Tuesday, January 26, 2016

Hurricane Squadron Ace - Nick Thomas


It was probably obvious, during the 75th anniversary of the Battle of Britain, I would end up reading a few books on the subject. I prefer a memoir or biography so it was with some anticipation that I got stuck in to Hurricane Squadron Ace by Nick Thomas. This is about the fourth aircrew biography from this author and I am due to read his Beurling title in the near future. It was the first book of his I had read, however. A solid, detailed read, I nevertheless found it hard to connect to the great ‘Pete’ Brothers. It is hard to be critical of a book that clearly involved so much hard work on a superb subject and has actually been put together well. There are some absolute gems in Hurricane Squadron Ace but you have to dig to get to them.

Brothers earned his pilot’s licence in 1934 just after his seventeenth birthday. A natural flyer, and mad about aviation, it was a natural step to apply to join the RAF. Flying training began in late January 1936 but, with 110 flying hours to his credit, ‘Pete’ progressed relatively rapidly, maintaining an ‘above average’ rating, and was posted to No. 32 Squadron, RAF Biggin Hill, in October to fly Gloster Gauntlets.

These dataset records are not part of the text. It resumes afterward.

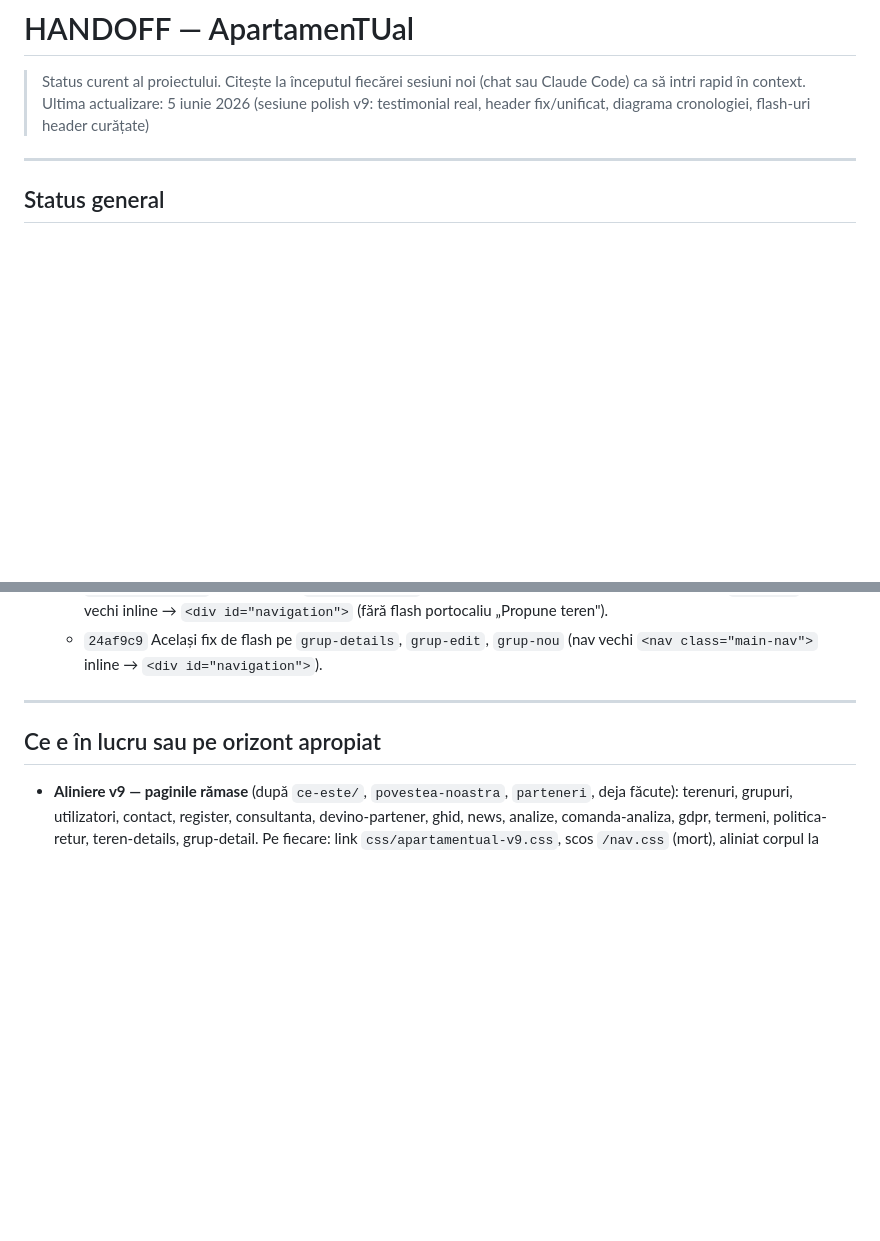
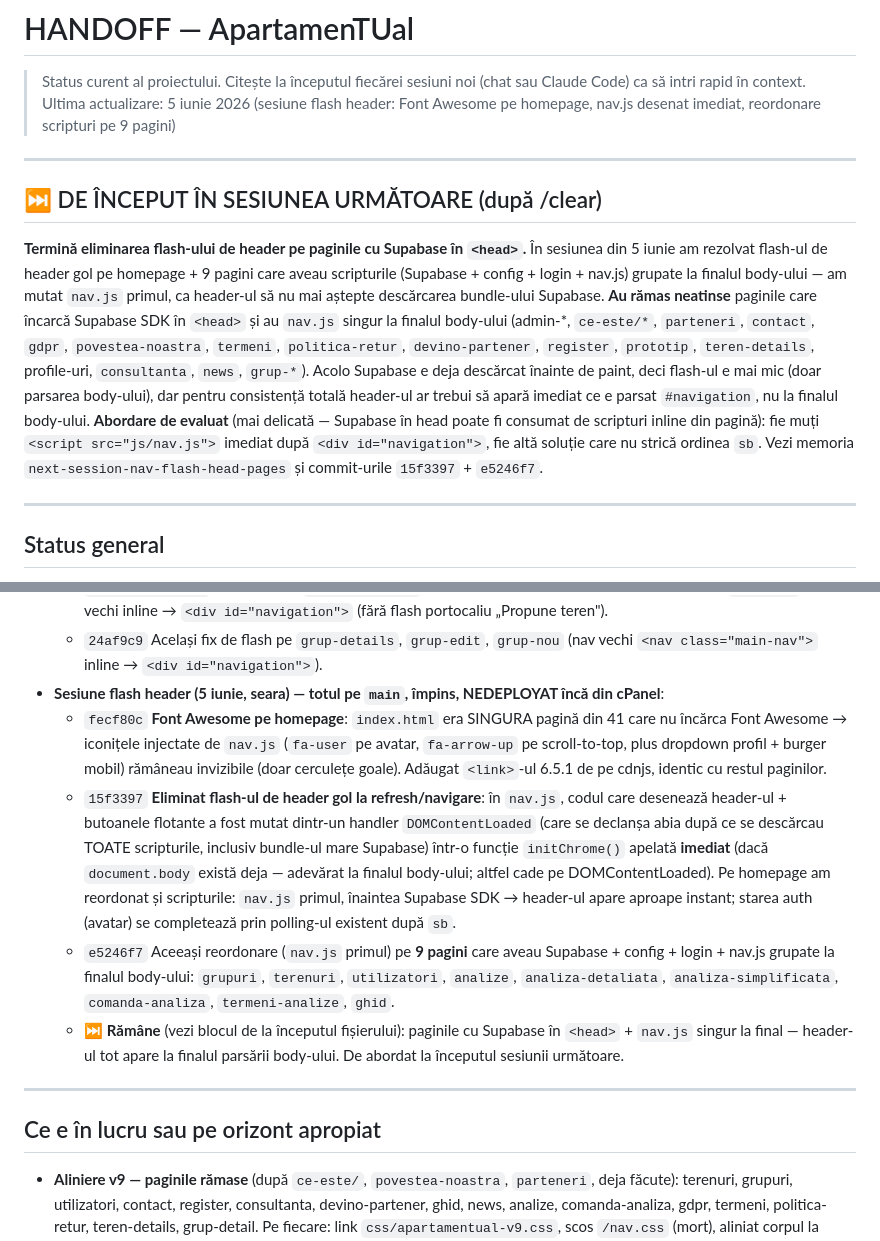
Before and after one commit to bogdanbatog/apartamentual, a Markdown page: HANDOFF.md, 2 parts joined by grey strips. Drawn GitHub-style; blank space fills up the shorter version.

Commit message:
docs: actualizare HANDOFF după sesiunea flash header (5 iunie seara)
Adăugat blocul sesiunii (Font Awesome homepage, nav.js initChrome imediat,
reordonare scripturi pe 9 pagini) + task-ul de început pentru sesiunea
următoare (flash header pe paginile cu Supabase în <head>).

Co-Authored-By: Claude Opus 4.8 (1M context) <noreply@anthropic.com>

```diff
--- a/HANDOFF.md
+++ b/HANDOFF.md
@@ -1,7 +1,14 @@
 # HANDOFF — ApartamenTUal
 
 > Status curent al proiectului. Citește la începutul fiecărei sesiuni noi (chat sau Claude Code) ca să intri rapid în context.
-> Ultima actualizare: 5 iunie 2026 (sesiune polish v9: testimonial real, header fix/unificat, diagrama cronologiei, flash-uri header curățate)
+> Ultima actualizare: 5 iunie 2026 (sesiune flash header: Font Awesome pe homepage, nav.js desenat imediat, reordonare scripturi pe 9 pagini)
+
+---
+
+## ⏭️ DE ÎNCEPUT ÎN SESIUNEA URMĂTOARE (după /clear)
+
+**Termină eliminarea flash-ului de header pe paginile cu Supabase în `<head>`.**
+În sesiunea din 5 iunie am rezolvat flash-ul de header gol pe homepage + 9 pagini care aveau scripturile (Supabase + config + login + nav.js) grupate la finalul body-ului — am mutat `nav.js` primul, ca header-ul să nu mai aștepte descărcarea bundle-ului Supabase. **Au rămas neatinse** paginile care încarcă Supabase SDK în `<head>` și au `nav.js` singur la finalul body-ului (admin-*, `ce-este/*`, `parteneri`, `contact`, `gdpr`, `povestea-noastra`, `termeni`, `politica-retur`, `devino-partener`, `register`, `prototip`, `teren-details`, profile-uri, `consultanta`, `news`, `grup-*`). Acolo Supabase e deja descărcat înainte de paint, deci flash-ul e mai mic (doar parsarea body-ului), dar pentru consistență totală header-ul ar trebui să apară imediat ce e parsat `#navigation`, nu la finalul body-ului. **Abordare de evaluat** (mai delicată — Supabase în head poate fi consumat de scripturi inline din pagină): fie muți `<script src="js/nav.js">` imediat după `<div id="navigation">`, fie altă soluție care nu strică ordinea `sb`. Vezi memoria `next-session-nav-flash-head-pages` și commit-urile `15f3397` + `e5246f7`.
 
 ---
 
@@ -64,6 +71,11 @@ Lansare publică iminentă, dar nu există dată fixă.
   - `0233d86` Eliminată **linia dublă + saltul** header-ului la încărcare: scoasă linia-placeholder `box-shadow inset` de pe `#navigation` (în `apartamentual-v9.css` + `index.html`); `.site-nav` are acum **înălțime fixă 68px** (band = 69px) = spațiul rezervat, deci nu mai depinde de stare/font; rezervare mobil 77→69px.
   - `3c55677` `povestea-noastra`: adăugat SDK-ul Supabase (lipsea → `supabase-config.js` crăpa pe `window.supabase` undefined → `checkAuthState` nu rula → butoanele auth rămâneau ascunse). `terenuri`: nav vechi inline → `<div id="navigation">` (fără flash portocaliu „Propune teren").
   - `24af9c9` Același fix de flash pe `grup-details`, `grup-edit`, `grup-nou` (nav vechi `<nav class="main-nav">` inline → `<div id="navigation">`).
+- **Sesiune flash header (5 iunie, seara) — totul pe `main`, împins, NEDEPLOYAT încă din cPanel**:
+  - `fecf80c` **Font Awesome pe homepage**: `index.html` era SINGURA pagină din 41 care nu încărca Font Awesome → iconițele injectate de `nav.js` (`fa-user` pe avatar, `fa-arrow-up` pe scroll-to-top, plus dropdown profil + burger mobil) rămâneau invizibile (doar cerculețe goale). Adăugat `<link>`-ul 6.5.1 de pe cdnjs, identic cu restul paginilor.
+  - `15f3397` **Eliminat flash-ul de header gol la refresh/navigare**: în `nav.js`, codul care desenează header-ul + butoanele flotante a fost mutat dintr-un handler `DOMContentLoaded` (care se declanșa abia după ce se descărcau TOATE scripturile, inclusiv bundle-ul mare Supabase) într-o funcție `initChrome()` apelată **imediat** (dacă `document.body` există deja — adevărat la finalul body-ului; altfel cade pe DOMContentLoaded). Pe homepage am reordonat și scripturile: `nav.js` primul, înaintea Supabase SDK → header-ul apare aproape instant; starea auth (avatar) se completează prin polling-ul existent după `sb`.
+  - `e5246f7` Aceeași reordonare (`nav.js` primul) pe **9 pagini** care aveau Supabase + config + login + nav.js grupate la finalul body-ului: `grupuri`, `terenuri`, `utilizatori`, `analize`, `analiza-detaliata`, `analiza-simplificata`, `comanda-analiza`, `termeni-analize`, `ghid`.
+  - ⏭️ **Rămâne** (vezi blocul de la începutul fișierului): paginile cu Supabase în `<head>` + `nav.js` singur la final — header-ul tot apare la finalul parsării body-ului. De abordat la începutul sesiunii următoare.
 
 ---
 
```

As Biggin Hill was the first station to have an Operations Room, the squadron was heavily involved in the development of the Home Defence procedures that would form the foundation for the epic struggle that was to come.

All activities slowly took on a more warlike appearance with the arrival of Hurricanes. Brothers’ Blue Section was scrambled shortly after the declaration of war on 3 September 1939 for what proved the first of many false alarms. The squadron would not have long to wait for action though. Brothers fired his guns in anger for the first time on 11 May 1940 when the squadron attacked Ypenburg airfield near The Hague. They were soon operating from France during the day and returning home in the evening. Brothers, who opened his account over France, thought their operations there were a waste as they didn’t appear to be achieving anything.

Over the next few months, of course, the squadron, and the RAF as a whole, certainly achieved something. After Dunkirk, the tempo of operations slowly increased. This period was easily the most frenetic of Brothers’ flying career and he steadily added to his score and developed into a respected fighter tactician. ‘Pete’, not one to blow his own trumpet, rarely told a story unless it was about someone else or was at least self-deprecating - “We were just ordinary chaps doing what we had to do”.

Brothers was posted in early September, after four years with No. 32, to the shattered and, consequently, inexperienced No. 257 Squadron. He joined as a flight commander under the leadership of Robert Stanford Tuck. The pair got on well and spent a lot of time passing on their knowledge to their colleagues, the majority of whom were barely out of OTU. They had to do it quickly as the squadron that had been thrown into the battle too early the month before was once again in the thick of it. Three months later, he was posted to No. 55 OTU and could finally recuperate from seven months of near-continuous operational flying.

Brothers converted to Spitfires in June 1941 and took command of the newly-formed No. 457 Squadron RAAF. It was not until March of the following year that there was a chance of seeing combat when the RAF went on the offensive. It initially cost the RAF dearly, the Luftwaffe could pick its fights, but it was a start.

Brothers was not keen when the squadron, a little more than two months later, was told it would be transferred to Australia. His remonstrations went nowhere but, somehow, he was given command of No. 602 Squadron based at Redhill and led it during the Dieppe landings. He was then posted as Wing Commander (Flying) of the Tangmere Wing in October. He led the wing until March 1943, adding to his score as he did during all of his operational postings, and was awarded a Bar to his DFC.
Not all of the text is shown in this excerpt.